◆ Task statement ◆
Copy each entry precisely as written, and do not carry over the pictures.

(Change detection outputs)
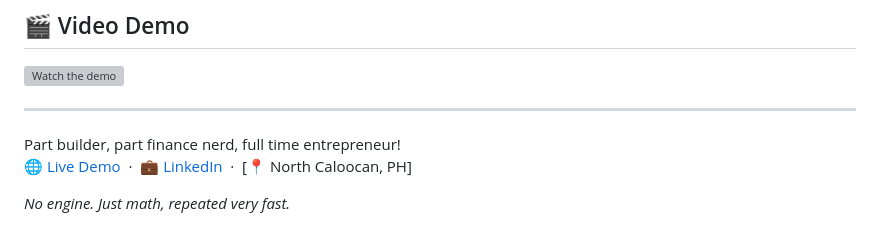
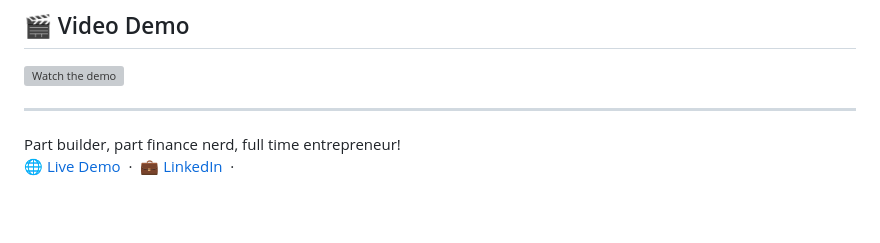
Before and after one commit to RanimelAndagan/raniballs-2d-physics-engine, a Markdown page: README.md, the part around the change. GitHub-like rendering; blank space fills up the shorter version; grey boxes are pictures that could not be loaded.

```diff
--- a/README.md
+++ b/README.md
@@ -112,8 +112,6 @@ The easiest way is the Live Server extension in VS Code. If you edit the TypeScr
 </div>
 Part builder, part finance nerd, full time entrepreneur!
 
-[🌐 Live Demo](https://ranimelandagan.github.io/raniballs-2d-physics-engine/) &nbsp;·&nbsp; [💼 LinkedIn](#) &nbsp;·&nbsp; [📍 North Caloocan, PH]
-
-*No engine. Just math, repeated very fast.*
+[🌐 Live Demo](https://ranimelandagan.github.io/raniballs-2d-physics-engine/) &nbsp;·&nbsp; [💼 LinkedIn](#) &nbsp;·&nbsp;
 
 </div>
```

◆ Solution to this task ◆
Before and after one commit to RanimelAndagan/raniballs-2d-physics-engine, a Markdown page: README.md, the part around the change. GitHub-like rendering; blank space fills up the shorter version; grey boxes are pictures that could not be loaded.

```diff
--- a/README.md
+++ b/README.md
@@ -112,8 +112,6 @@ The easiest way is the Live Server extension in VS Code. If you edit the TypeScr
 </div>
 Part builder, part finance nerd, full time entrepreneur!
 
-[🌐 Live Demo](https://ranimelandagan.github.io/raniballs-2d-physics-engine/) &nbsp;·&nbsp; [💼 LinkedIn](#) &nbsp;·&nbsp; [📍 North Caloocan, PH]
-
-*No engine. Just math, repeated very fast.*
+[🌐 Live Demo](https://ranimelandagan.github.io/raniballs-2d-physics-engine/) &nbsp;·&nbsp; [💼 LinkedIn](#) &nbsp;·&nbsp;
 
 </div>
```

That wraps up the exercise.